Home Sweet Home -- Elizabeth Carter-Fox pictured in front of the home she purchased (and helped build) through the Habitat for Humanity program. Nearly 20 years after buying a home through the nonprofit, she now volunteers for her local chapter.
Elizabeth Carter-Fox, a production team leader at Toyota Motor Manufacturing, Indiana, has always worked hard. But sometimes hard work isn’t enough.
In 1991, she was making $142 a week as a full-time employee at a local wiring harness plant in her hometown of Evansville, Indiana. As much as she wanted to provide for her and her young daughter, the dollars didn’t stretch far enough. Carter-Fox, a single parent, couldn’t afford a home.
“I didn’t want a handout,” Carter-Fox said. “But housing was such a stressful thing for me. I didn’t feel secure at all. I always envisioned so much more for my daughter and myself.”
Carter-Fox turned to a local chapter of Habitat for Humanity. The nonprofit helps families build and buy a home of their own. The application process is thorough – applicants are evaluated based on financial need, their ability to repay a mortgage through an affordable payment plan and their willingness to partner with Habitat in the future.
Carter-Fox’s application was approved, and in 1992 she was selected to receive a Habitat home. But she’d have to work for it.
“They don’t give you a home outright,” Carter-Fox said. “I think that’s a big misconception with this program. In addition to a making down payment, you have to invest sweat equity hours. Three hundred of them. Building your own house, or someone else’s. And you pay for the home, but it’s interest free. But like I said: I didn’t want a handout. I wanted a hand up.”
She got that. And so much more.
“Getting a house to call my own made me feel more secure at home and in my work,” Carter-Fox said. “Housing was no longer a constant worry. I was able to provide for my daughter and give us both a much better life.”

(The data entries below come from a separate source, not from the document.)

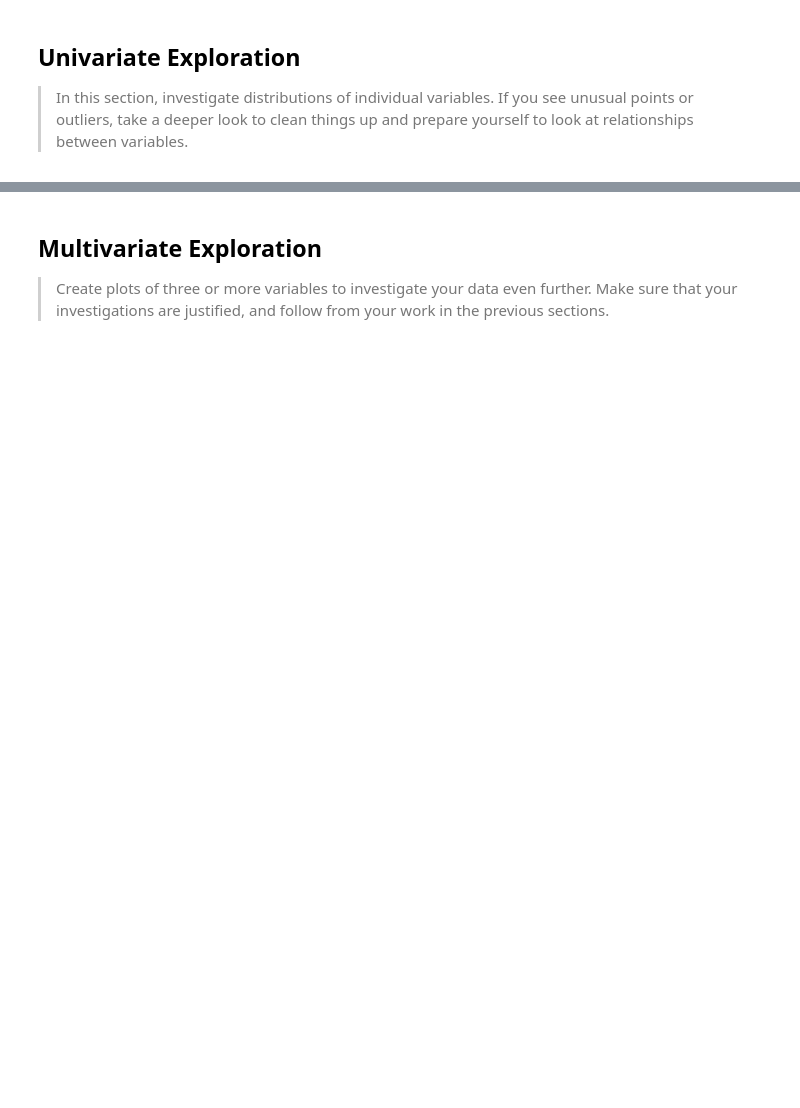
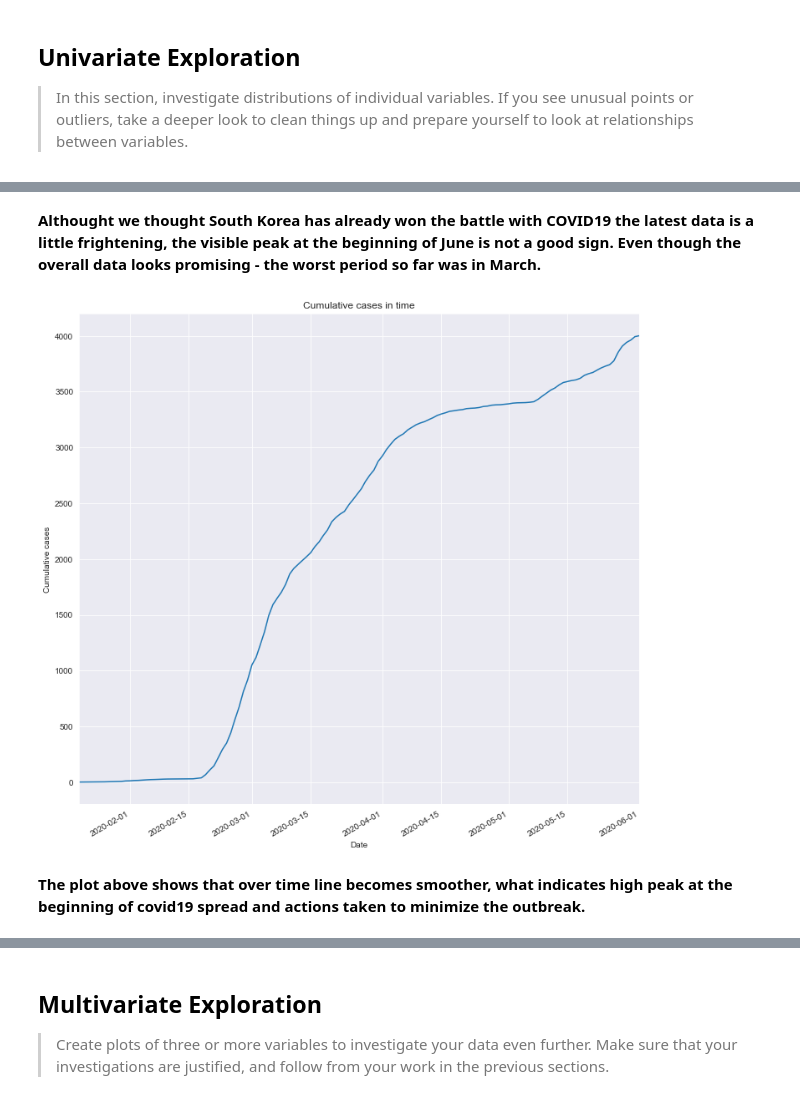
Before and after one commit to iamjakkie/CovidDataAnalysis, a Jupyter notebook: exploration_template.ipynb, the cells around one changed output, grey strips where cells are left out. Drawn from its saved outputs; the diff is of its cells as text; code cells hidden in the pictures; blank space fills up the shorter version.

Commit message:
Analysis of COVID19 in South Korea

```diff
--- a/exploration_template.ipynb
+++ b/exploration_template.ipynb
@@ -309,0 +160,13 @@ plt.show()
+# %% [markdown]
+**Althought we thought South Korea has already won the battle with COVID19 the latest data is a little frightening, the visible peak at the beginning of June is not a good sign. Even though the overall data looks promising - the worst period so far was in March.**
+# %%
+plt.figure(figsize=(12,12))
+accumulated_count = daily_count.cumsum()
+accumulated_count.sort_values().plot()
+plt.xlabel('Date')
+plt.ylabel('Cumulative cases')
+plt.title('Cumulative cases in time');
+# %% [output]
+[figure, added]
+# %% [markdown]
+**The plot above shows that over time line becomes smoother, what indicates high peak at the beginning of covid19 spread and actions taken to minimize the outbreak.**
```
Also changed, not shown: parts of 75 cells of this notebook, 3 other files.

In 2003, Carter-Fox began working at TMMI. The financial boost and career opportunities the job provided – coupled with the peace of mind her Habitat home gave her – allowed Carter-Fox and her daughter to flourish even further.
“Working for Toyota has been such a huge relief, financially,” Carter-Fox said. “I’ve been able to do so much more for my daughter and myself. Knowing I have good insurance and good pay. I’m blessed, because I know what it’s like to make $142 a week. I have perspective. And I’m just so thankful.”
Returning the Favor -- In her role at Habitat for Humanity, Carter-Fox counsels families going through the home-buying process for the first time. She works with them on the ins and outs of budgeting and gives advice on getting through the application process.
Now, Carter-Fox is giving back to the organization that’s given her so much. She serves on Habitat for Humanity’s family selection committee. She’s also a family advocate for future Habitat homeowners – counseling them on the ins and outs of home ownership.
When Carter-Fox reflects on the journey from her time as a young, single mom struggling to make ends meet to where she is now, she’s in awe.
“I never imagined this could happen,” she said. “Owning a home was a dream that felt out of reach. I feel like I started my impossible. And it’s not impossible anymore.”
By Kristen Orsborn